PROBLEM DETAILS → Go through the entries below and return every line that contains "medium".

INFORMATION PROVIDED →
------

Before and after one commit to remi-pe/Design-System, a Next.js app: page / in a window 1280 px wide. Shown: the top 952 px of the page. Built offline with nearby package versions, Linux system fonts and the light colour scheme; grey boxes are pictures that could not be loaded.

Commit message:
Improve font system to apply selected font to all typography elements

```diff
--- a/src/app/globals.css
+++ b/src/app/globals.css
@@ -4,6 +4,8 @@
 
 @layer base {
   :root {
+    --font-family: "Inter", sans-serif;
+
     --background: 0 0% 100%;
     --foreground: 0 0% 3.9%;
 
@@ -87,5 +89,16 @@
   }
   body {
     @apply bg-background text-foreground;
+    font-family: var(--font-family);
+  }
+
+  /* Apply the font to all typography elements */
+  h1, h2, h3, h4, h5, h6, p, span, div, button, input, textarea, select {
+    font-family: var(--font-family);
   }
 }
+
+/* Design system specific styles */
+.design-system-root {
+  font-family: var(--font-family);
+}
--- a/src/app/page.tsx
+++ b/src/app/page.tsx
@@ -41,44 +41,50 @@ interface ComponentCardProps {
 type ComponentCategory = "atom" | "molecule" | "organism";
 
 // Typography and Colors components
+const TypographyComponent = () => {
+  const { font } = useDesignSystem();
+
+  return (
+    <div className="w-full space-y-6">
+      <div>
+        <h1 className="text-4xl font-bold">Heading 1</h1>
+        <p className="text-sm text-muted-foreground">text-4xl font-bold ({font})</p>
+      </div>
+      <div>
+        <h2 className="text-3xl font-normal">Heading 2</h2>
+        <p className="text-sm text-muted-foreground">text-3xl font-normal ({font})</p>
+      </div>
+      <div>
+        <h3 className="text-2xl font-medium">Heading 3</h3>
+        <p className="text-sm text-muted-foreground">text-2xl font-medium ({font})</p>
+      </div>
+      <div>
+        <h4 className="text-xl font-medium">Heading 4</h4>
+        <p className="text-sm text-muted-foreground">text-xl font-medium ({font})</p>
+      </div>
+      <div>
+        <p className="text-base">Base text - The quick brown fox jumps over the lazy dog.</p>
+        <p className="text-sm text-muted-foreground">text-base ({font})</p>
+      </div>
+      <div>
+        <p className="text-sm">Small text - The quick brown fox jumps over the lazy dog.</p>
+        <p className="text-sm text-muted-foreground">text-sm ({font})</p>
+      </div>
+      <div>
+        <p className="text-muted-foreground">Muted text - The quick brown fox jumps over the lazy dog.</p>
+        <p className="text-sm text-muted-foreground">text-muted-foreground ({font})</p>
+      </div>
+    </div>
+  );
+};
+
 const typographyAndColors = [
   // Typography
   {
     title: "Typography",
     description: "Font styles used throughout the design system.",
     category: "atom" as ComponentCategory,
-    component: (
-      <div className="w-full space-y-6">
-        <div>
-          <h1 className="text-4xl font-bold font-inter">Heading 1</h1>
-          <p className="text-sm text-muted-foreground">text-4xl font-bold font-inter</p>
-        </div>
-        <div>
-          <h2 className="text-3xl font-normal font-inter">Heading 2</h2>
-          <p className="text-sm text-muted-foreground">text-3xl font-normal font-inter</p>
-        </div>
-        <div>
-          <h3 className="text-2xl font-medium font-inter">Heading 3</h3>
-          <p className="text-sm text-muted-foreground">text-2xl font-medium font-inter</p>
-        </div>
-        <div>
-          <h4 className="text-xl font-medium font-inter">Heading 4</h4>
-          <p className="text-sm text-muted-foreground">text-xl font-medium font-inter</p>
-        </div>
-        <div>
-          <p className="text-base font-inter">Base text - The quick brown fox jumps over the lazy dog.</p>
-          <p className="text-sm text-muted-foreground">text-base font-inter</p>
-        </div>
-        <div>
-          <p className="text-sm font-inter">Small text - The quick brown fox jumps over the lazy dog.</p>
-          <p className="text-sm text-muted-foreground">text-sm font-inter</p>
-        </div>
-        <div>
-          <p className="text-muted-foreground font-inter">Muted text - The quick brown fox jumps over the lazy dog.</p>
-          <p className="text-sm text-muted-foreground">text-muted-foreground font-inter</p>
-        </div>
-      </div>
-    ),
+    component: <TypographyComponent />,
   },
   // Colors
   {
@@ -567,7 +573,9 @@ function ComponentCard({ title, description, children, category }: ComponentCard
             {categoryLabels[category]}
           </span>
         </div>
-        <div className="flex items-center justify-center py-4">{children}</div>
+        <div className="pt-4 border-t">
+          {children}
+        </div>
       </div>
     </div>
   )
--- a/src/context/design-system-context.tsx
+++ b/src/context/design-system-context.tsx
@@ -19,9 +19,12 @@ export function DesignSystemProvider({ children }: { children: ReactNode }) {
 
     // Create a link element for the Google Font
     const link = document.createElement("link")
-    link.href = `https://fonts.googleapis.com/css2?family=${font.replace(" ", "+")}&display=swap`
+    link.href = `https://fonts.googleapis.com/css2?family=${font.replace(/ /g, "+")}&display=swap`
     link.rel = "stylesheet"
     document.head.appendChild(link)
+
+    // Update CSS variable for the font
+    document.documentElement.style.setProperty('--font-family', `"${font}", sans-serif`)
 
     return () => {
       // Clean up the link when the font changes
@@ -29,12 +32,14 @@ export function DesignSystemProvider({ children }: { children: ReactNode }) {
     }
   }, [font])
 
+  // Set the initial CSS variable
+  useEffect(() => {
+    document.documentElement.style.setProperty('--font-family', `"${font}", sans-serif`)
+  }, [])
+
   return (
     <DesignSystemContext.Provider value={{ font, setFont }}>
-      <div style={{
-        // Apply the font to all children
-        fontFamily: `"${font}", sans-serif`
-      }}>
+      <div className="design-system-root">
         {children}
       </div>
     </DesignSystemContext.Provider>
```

------

EXERCISE SOLUTION →
+        <h3 className="text-2xl font-medium">Heading 3</h3>
+        <p className="text-sm text-muted-foreground">text-2xl font-medium ({font})</p>
+        <h4 className="text-xl font-medium">Heading 4</h4>
+        <p className="text-sm text-muted-foreground">text-xl font-medium ({font})</p>
-          <h3 className="text-2xl font-medium font-inter">Heading 3</h3>
-          <p className="text-sm text-muted-foreground">text-2xl font-medium font-inter</p>
-          <h4 className="text-xl font-medium font-inter">Heading 4</h4>
-          <p className="text-sm text-muted-foreground">text-xl font-medium font-inter</p>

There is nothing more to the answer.